How many medical practitioners look forward to their next healthcare regulatory compliance audit? Not many…probably because just about everything a physician or hospital needs to do requires following state and federal requirements. The road to comply can be a bumpy one, but it doesn’t have to be when you have a legal coaching staff on the sidelines to guide you through the entire playbook. That’s were Florida Healthcare Law Firm comes in. Our toolbox is deep. In particular, one area that we can navigate for you is the complicated state and federal anti-kickback statutes (patient brokering act). Self-referrals can be a sticky situation. Don’t be caught in a position that jeopardizes your reputation or your practice. We can give you our legal opinion, a brief explanation of the regulations or a full-blown analysis. In addition to anti-kickback advice, we can make sure you’re adhering to guidelines for fee-splitting, fraud and abuse, HIPAA and emergency medical treatment. We cross every ‘t’ and dot every ‘i’ to ensure you’re following the rules.
Sometimes, as a medical professional, you might not even know which issues are on the front-burner. You’re swimming in a sea of paperwork that’s squeezing out precious time caring for patients. In this case, you need the best health care law attorney Florida can offer, with 150 years’ combined experience on your side. We know how to weed out the top-tier issues. We understand their significance and can set up a legal plan for your practice or facility, so you don’t get caught playing catch-up. For payor problems to telehealth, hiring, firing, technology, pharmacy, dentistry, even acupuncture, we’ve got your back. Look to us not only for expertise, but for complete transparency, unparalleled value, warmth, respect, creativity and total responsibility for our actions and decisions. Why else would we guarantee success or your money back? Contact Florida Healthcare Law Firm and see how we exceed clients’ expectations every time.
Since the beginning of the COVID pandemic many healthcare businesses are exploring various ways to increase their referrals, and although exchanging fees and gifts in return for referrals may sound like an easy way to obtain additional business, there are state and federal laws that strictly prohibit such activities that are discussed in greater detail below.
Two of the most important laws that all physical therapists should be aware of are the Anti-Kickback Statute and the Stark Law which are used to ensure that medical decisions are not made based on financial incentives. However, each of the laws do have distinctions that you need to be aware of. read more
On October 6, 2020, the Unites States Attorney’s Office of the Western District of Louisiana announced that George M “Trey” Fluitt III of Monroe, Louisiana was indicted. The federal grand jury indicted the lab owner for paying bribes and kickbacks in violation of the Anti-Kickback Statute, resulting in improper Medicare billing of approximately $117 million.

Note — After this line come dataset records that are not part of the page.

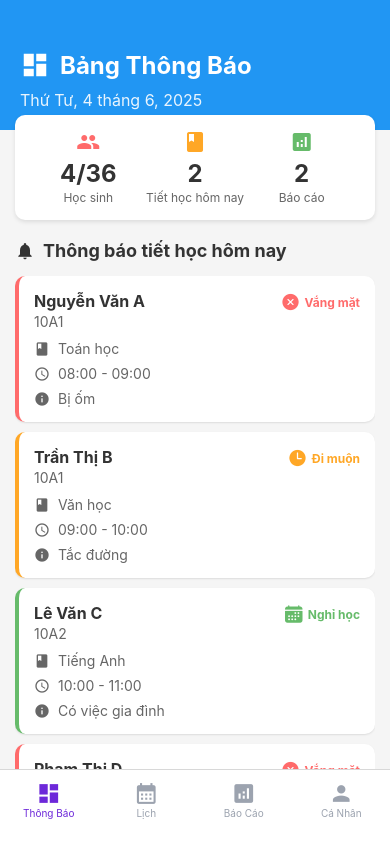
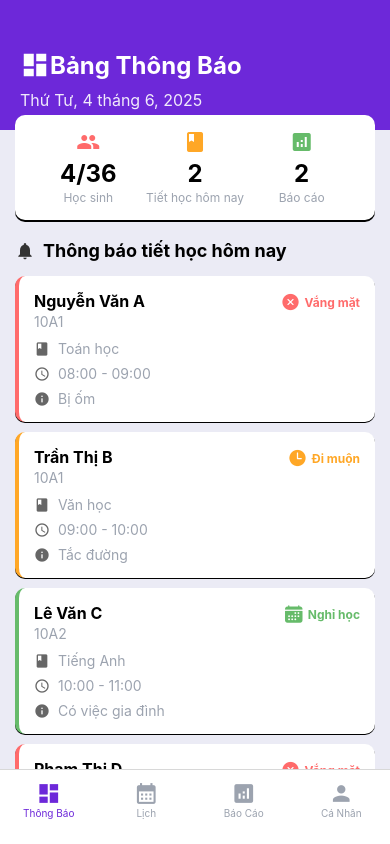
Before and after one commit to khiempm/EduConnect__Mobile, a React Native app: screen /FooterMenu in a window 390 px wide. Built offline with nearby package versions, Linux system fonts and the light colour scheme.

Commit message:
DashBoard UI

```diff
--- /dev/null
+++ b/src/constant/styleDashBoard.js
@@ -0,0 +1,151 @@
+import styled from "styled-components/native";
+import { View, Text, Image, TextInput } from "react-native";
+import { Colors } from "./color";
+
+const { background, active, primary, black, darkLight, brand} = Colors;
+
+export const ContainerDashBoard = styled.View`
+  flex: 1;
+  background-color: ${background};
+`;
+
+export const Header = styled.View`
+    background-color: ${brand};
+    padding-top: 50px;
+    padding-bottom: 20px;
+    padding-horizontal: 20px;
+`;
+
+export const HeaderContent = styled.View`
+    flex-direction: row;
+    align-items: center;
+    margin-bottom: 10px;
+`;
+
+export const HeaderTitle = styled.Text`
+    font-size: 24px;
+    font-weight: bold;
+    color: ${primary};
+`;
+
+export const DateText = styled.Text`
+    font-size: 16px;
+    color: ${primary};
+    opacity: 0.9;
+`;
+
+export const SummaryContainer = styled.View`
+    flex-direction: row;
+    padding-horizontal: 20px;
+    padding-vertical: 15px;
+    background-color: ${primary};
+    margin-horizontal: 15px;
+    margin-top: -15px;
+    border-radius: 10px;
+    elevation: 3;
+    shadow-color: ${primary};
+    shadow-opacity: 0.1;
+    shadow-radius: 4px;
+`;
+
+export const SummaryCard = styled.View`
+    flex: 1;
+    align-items: center;
+`;
+
+export const SummaryNumber = styled.Text`
+    font-size: 24px;
+    font-weight: bold;
+    color: ${black};
+    margin-top: 5px;
+`;
+
+export const SummaryLabel = styled.Text`
+    font-size: 12px;
+    color: ${darkLight};
+    margin-top: 2px;
+`;
+
+export const NotificationsContainer = styled.View`
+    flex: 1;
+    padding-horizontal: 15px;
+    padding-top: 20px;
+`;
+
+export const SectionHeader = styled.View`
+    flex-direction: row;
+    align-items: center;
+    margin-bottom: 15px;
+`;
+
+export const SectionTitle = styled.Text`
+    font-size: 18px;
+    font-weight: bold;
+    color: ${black};
+    margin-left: 8px;
+`;
+
+export const NotificationsList = styled.ScrollView`
+    flex: 1;
+`;
+
+export const NotificationCard = styled.View`
+    background-color: ${primary};
+    border-radius: 10px;
+    padding: 15px;
+    margin-bottom: 10px;
+    border-left-width: 4px;
+    elevation: 2;
+    shadow-color: ${primary};
+    shadow-opacity: 0.1;
+    shadow-radius: 2px;
+`;
+
+export const NotificationHeader = styled.View`
+    flex-direction: row;
+    justify-content: space-between;
+    align-items: flex-start;
+    margin-bottom: 10px;
+`;
+
+export const StudentInfo = styled.View`
+    flex: 1;
+`;
+
+export const StudentName = styled.Text`
+    font-size: 16px;
+    font-weight: bold;
+    color: ${black};
+`;
+
+export const ClassName = styled.Text`
+    font-size: 14px;
+    color: ${darkLight};
+    margin-top: 2px;
+`;
+
+export const StatusContainer = styled.View`
+    flex-direction: row;
+    align-items: center;
+`;
+
+export const StatusText = styled.Text`
+    font-size: 12px;
+    font-weight: bold;
+    margin-left: 4px;
+`;
+
+export const NotificationDetails = styled.View`
+    gap: 8px;
+`;
+
+export const DetailRow = styled.View`
+    flex-direction: row;
+    align-items: center;
+`;
+
+export const DetailText = styled.Text`
+    font-size: 14px;
+    color: ${darkLight};
+    margin-left: 8px;
+`;
--- a/src/screens/DashBoard/DashBoard.js
+++ b/src/screens/DashBoard/DashBoard.js
@@ -1,7 +1,43 @@
-import React from 'react';
-import { StyleSheet, Text, View, ScrollView, TouchableOpacity, Alert } from 'react-native';
-import { MaterialIcons, Ionicons } from '@expo/vector-icons';
-
+import React from "react";
+import {
+  StyleSheet,
+  Text,
+  View,
+  ScrollView,
+  TouchableOpacity,
+} from "react-native";
+import { MaterialIcons, Ionicons } from "@expo/vector-icons";
+import {
+  getTodayDate,
+  handleNotificationPress,
+  getPriorityColor,
+  getStatusIcon,
+} from "./DashBoardFunction";
+import {
+  ContainerDashBoard,
+  Header,
+  HeaderContent,
+  HeaderTitle,
+  DateText,
+  SummaryContainer,
+  SummaryCard,
+  SummaryNumber,
+  SummaryLabel,
+  NotificationsContainer,
+  SectionHeader,
+  SectionTitle,
+  NotificationsList,
+  NotificationCard,
+  NotificationHeader,
+  StudentInfo,
+  StudentName,
+  ClassName,
+  StatusContainer,
+  DetailRow,
+  DetailText,
+  StatusText,
+  NotificationDetails
+} from "../../constant/styleDashBoard";
 const Dashboard = () => {
   // Dữ liệu mẫu về tiết học của học sinh trong ngày
   const todayClasses = [
@@ -13,7 +49,7 @@ const Dashboard = () => {
       time: "08:00 - 09:00",
       status: "Vắng mặt",
       reason: "Bị ốm",
-      priority: "high"
+      priority: "high",
     },
     {
       id: 2,
@@ -23,7 +59,7 @@ const Dashboard = () => {
       time: "09:00 - 10:00",
       status: "Đi muộn",
       reason: "Tắc đường",
-      priority: "medium"
+      priority: "medium",
     },
     {
       id: 3,
@@ -33,7 +69,7 @@ const Dashboard = () => {
       time: "10:00 - 11:00",
       status: "Nghỉ học",
       reason: "Có việc gia đình",
-      priority: "low"
+      priority: "low",
     },
     {
       id: 4,
@@ -43,257 +79,91 @@ const Dashboard = () => {
       time: "14:00 - 15:00",
       status: "Vắng mặt",
       reason: "Chưa rõ lý do",
-      priority: "high"
-    }
+      priority: "high",
+    },
   ];
 
-  const getPriorityColor = (priority) => {
-    switch(priority) {
-      case 'high': return '#FF6B6B';
-      case 'medium': return '#FFA726';
-      case 'low': return '#66BB6A';
-      default: return '#9E9E9E';
-    }
-  };
-
-  const getStatusIcon = (status) => {
-    switch(status) {
-      case 'Vắng mặt': return 'close-circle';
-      case 'Đi muộn': return 'time';
-      case 'Nghỉ học': return 'calendar';
-      default: return 'help-circle';
-    }
-  };
-
-  const handleNotificationPress = (notification) => {
-    Alert.alert(
-      'Chi tiết thông báo',
-      `Học sinh: ${notification.studentName}\nLớp: ${notification.className}\nMôn học: ${notification.subject}\nThời gian: ${notification.time}\nTrạng thái: ${notification.status}\nLý do: ${notification.reason}`,
-      [{ text: 'Đóng', style: 'default' }]
-    );
-  };
-
-  const getTodayDate = () => {
-    const today = new Date();
-    const options = {
-      weekday: 'long',
-      year: 'numeric',
-      month: 'long',
-      day: 'numeric'
-    };
-    return today.toLocaleDateString('vi-VN', options);
-  };
-
   return (
-    <View style={styles.container}>
+    <ContainerDashBoard>
       {/* Header */}
-      <View style={styles.header}>
-        <View style={styles.headerContent}>
+      <Header>
+        <HeaderContent>
           <MaterialIcons name="dashboard" size={30} color="#fff" />
-          <Text style={styles.headerTitle}>Bảng Thông Báo</Text>
-        </View>
-        <Text style={styles.dateText}>{getTodayDate()}</Text>
-      </View>
+          <HeaderTitle>Bảng Thông Báo</HeaderTitle>
+        </HeaderContent>
+        <DateText>{getTodayDate()}</DateText>
+      </Header>
 
       {/* Summary Cards */}
-      <View style={styles.summaryContainer}>
-        <View style={styles.summaryCard}>
+      <SummaryContainer style={{ shadowOffset: { width: 0, height: 2 } }}>
+        <SummaryCard>
           <MaterialIcons name="people" size={24} color="#FF6B6B" />
-          <Text style={styles.summaryNumber}>4/36</Text>
-          <Text style={styles.summaryLabel}>Học sinh</Text>
-        </View>
-        <View style={styles.summaryCard}>
+          <SummaryNumber>4/36</SummaryNumber>
+          <SummaryLabel>Học sinh</SummaryLabel>
+        </SummaryCard>
+        <SummaryCard>
           <MaterialIcons name="class" size={24} color="#FFA726" />
-          <Text style={styles.summaryNumber}>2</Text>
-          <Text style={styles.summaryLabel}>Tiết học hôm nay</Text>
-        </View>
-        <View style={styles.summaryCard}>
+          <SummaryNumber>2</SummaryNumber>
+          <SummaryLabel>Tiết học hôm nay</SummaryLabel>
+        </SummaryCard>
+        <SummaryCard>
           <MaterialIcons name="analytics" size={24} color="#66BB6A" />
-          <Text style={styles.summaryNumber}>2</Text>
-          <Text style={styles.summaryLabel}>Báo cáo</Text>
-        </View>
-      </View>
+          <SummaryNumber>2</SummaryNumber>
+          <SummaryLabel>Báo cáo</SummaryLabel>
+        </SummaryCard>
+      </SummaryContainer>
 
       {/* Notifications List */}
-      <View style={styles.notificationsContainer}>
-        <View style={styles.sectionHeader}>
+      <NotificationsContainer>
+        <SectionHeader>
           <MaterialIcons name="notifications" size={20} color="#333" />
-          <Text style={styles.sectionTitle}>Thông báo tiết học hôm nay</Text>
-        </View>
+          <SectionTitle>Thông báo tiết học hôm nay</SectionTitle>
+        </SectionHeader>
 
-        <ScrollView style={styles.notificationsList}>
+        <NotificationsList>
           {todayClasses.map((notification) => (
-            <TouchableOpacity
+            <NotificationCard
+              style = {{shadowOffset: { width: 0, height: 1 }, borderLeftColor: getPriorityColor(notification.priority) }}
               key={notification.id}
-              style={[styles.notificationCard, { borderLeftColor: getPriorityColor(notification.priority) }]}
               onPress={() => handleNotificationPress(notification)}
             >
-              <View style={styles.notificationHeader}>
-                <View style={styles.studentInfo}>
-                  <Text style={styles.studentName}>{notification.studentName}</Text>
-                  <Text style={styles.className}>{notification.className}</Text>
-                </View>
-                <View style={styles.statusContainer}>
+              <NotificationHeader>
+                <StudentInfo>
+                  <StudentName>{notification.studentName}</StudentName>
+                  <ClassName>{notification.className}</ClassName>
+                </StudentInfo>
+                <StatusContainer>
                   <Ionicons
                     name={getStatusIcon(notification.status)}
                     size={20}
                     color={getPriorityColor(notification.priority)}
                   />
-                  <Text style={[styles.statusText, { color: getPriorityColor(notification.priority) }]}>
+                  <StatusText style={{ color: getPriorityColor(notification.priority) }}>
                     {notification.status}
-                  </Text>
-                </View>
-              </View>
+                  </StatusText>
+                </StatusContainer>
+              </NotificationHeader>
 
-              <View style={styles.notificationDetails}>
-                <View style={styles.detailRow}>
+              <NotificationDetails>
+                <DetailRow>
                   <MaterialIcons name="book" size={16} color="#666" />
-                  <Text style={styles.detailText}>{notification.subject}</Text>
-                </View>
-                <View style={styles.detailRow}>
+                  <DetailText>{notification.subject}</DetailText>
+                </DetailRow>
+                <DetailRow>
                   <MaterialIcons name="schedule" size={16} color="#666" />
-                  <Text style={styles.detailText}>{notification.time}</Text>
-                </View>
-                <View style={styles.detailRow}>
+                  <DetailText>{notification.time}</DetailText>
+                </DetailRow>
+                <DetailRow>
                   <MaterialIcons name="info" size={16} color="#666" />
-                  <Text style={styles.detailText}>{notification.reason}</Text>
-                </View>
-              </View>
-            </TouchableOpacity>
+                  <DetailText>{notification.reason}</DetailText>
+                </DetailRow>
+              </NotificationDetails>
+            </NotificationCard>
           ))}
-        </ScrollView>
-      </View>
-    </View>
+        </NotificationsList>
+      </NotificationsContainer>
+    </ContainerDashBoard>
   );
 };
 
-const styles = StyleSheet.create({
-  container: {
-    flex: 1,
-    backgroundColor: '#f5f5f5',
-  },
-  header: {
-    backgroundColor: '#2196F3',
-    paddingTop: 50,
-    paddingBottom: 20,
-    paddingHorizontal: 20,
-  },
-  headerContent: {
-    flexDirection: 'row',
-    alignItems: 'center',
-    marginBottom: 10,
-  },
-  headerTitle: {
-    fontSize: 24,
-    fontWeight: 'bold',
-    color: '#fff',
-    marginLeft: 10,
-  },
-  dateText: {
-    fontSize: 16,
-    color: '#fff',
-    opacity: 0.9,
-  },
-  summaryContainer: {
-    flexDirection: 'row',
-    paddingHorizontal: 20,
-    paddingVertical: 15,
-    backgroundColor: '#fff',
-    marginHorizontal: 15,
-    marginTop: -15,
-    borderRadius: 10,
-    elevation: 3,
-    shadowColor: '#000',
-    shadowOffset: { width: 0, height: 2 },
-    shadowOpacity: 0.1,
-    shadowRadius: 4,
-  },
-  summaryCard: {
-    flex: 1,
-    alignItems: 'center',
-  },
-  summaryNumber: {
-    fontSize: 24,
-    fontWeight: 'bold',
-    color: '#333',
-    marginTop: 5,
-  },
-  summaryLabel: {
-    fontSize: 12,
-    color: '#666',
-    marginTop: 2,
-  },
-  notificationsContainer: {
-    flex: 1,
-    paddingHorizontal: 15,
-    paddingTop: 20,
-  },
-  sectionHeader: {
-    flexDirection: 'row',
-    alignItems: 'center',
-    marginBottom: 15,
-  },
-  sectionTitle: {
-    fontSize: 18,
-    fontWeight: 'bold',
-    color: '#333',
-    marginLeft: 8,
-  },
-  notificationsList: {
-    flex: 1,
-  },
-  notificationCard: {
-    backgroundColor: '#fff',
-    borderRadius: 10,
-    padding: 15,
-    marginBottom: 10,
-    borderLeftWidth: 4,
-    elevation: 2,
-    shadowColor: '#000',
-    shadowOffset: { width: 0, height: 1 },
-    shadowOpacity: 0.1,
-    shadowRadius: 2,
-  },
-  notificationHeader: {
-    flexDirection: 'row',
-    justifyContent: 'space-between',
-    alignItems: 'flex-start',
-    marginBottom: 10,
-  },
-  studentInfo: {
-    flex: 1,
-  },
-  studentName: {
-    fontSize: 16,
-    fontWeight: 'bold',
-    color: '#333',
-  },
-  className: {
-    fontSize: 14,
-    color: '#666',
-    marginTop: 2,
-  },
-  statusContainer: {
-    flexDirection: 'row',
-    alignItems: 'center',
-  },
-  statusText: {
-    fontSize: 12,
-    fontWeight: 'bold',
-    marginLeft: 4,
-  },
-  notificationDetails: {
-    gap: 8,
-  },
-  detailRow: {
-    flexDirection: 'row',
-    alignItems: 'center',
-  },
-  detailText: {
-    fontSize: 14,
-    color: '#666',
-    marginLeft: 8,
-  },
-});
-
 export default Dashboard;
--- /dev/null
+++ b/src/screens/DashBoard/DashBoardFunction.js
@@ -0,0 +1,39 @@
+import React from "react";
+import { Alert } from "react-native";
+
+export const getTodayDate = () => {
+  const today = new Date();
+  const options = {
+    weekday: "long",
+    year: "numeric",
+    month: "long",
+    day: "numeric",
+  };
+  return today.toLocaleDateString("vi-VN", options);
+};
+
+export const handleNotificationPress = (notification) => {
+  Alert.alert(
+    "Chi tiết thông báo",
+    `Học sinh: ${notification.studentName}\nLớp: ${notification.className}\nMôn học: ${notification.subject}\nThời gian: ${notification.time}\nTrạng thái: ${notification.status}\nLý do: ${notification.reason}`,
+    [{ text: "Đóng", style: "default" }]
+  );
+};
+
+export const getPriorityColor = (priority) => {
+    switch(priority) {
+      case 'high': return '#FF6B6B';
+      case 'medium': return '#FFA726';
+      case 'low': return '#66BB6A';
+      default: return '#9E9E9E';
+    }
+  };
+
+export const getStatusIcon = (status) => {
+    switch(status) {
+      case 'Vắng mặt': return 'close-circle';
+      case 'Đi muộn': return 'time';
+      case 'Nghỉ học': return 'calendar';
+      default: return 'help-circle';
+    }
+};
```
Also changed, not shown: src/screens/TimeTable.js (deleted, +0 -13 lines).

Fluitt was the owner and operator of Specialty Drug Testing, LLC and is alleged to have solicited paid kickbacks and bribes in return for patient DNA specimens and physicians’ orders for cancer genetic and pharmacogenetic testing. Medicare allegedly paid Specialty Drug Testing, LLC $28,726,299 as a result of the fraudulent claims. If convicted, the defendant faces up to five years in prison for each count of conspiracy to defraud a healthcare program. Fluitt also faces 10 years in prison for illegal kickbacks, a $250,00 fine, forfeiture and restitution.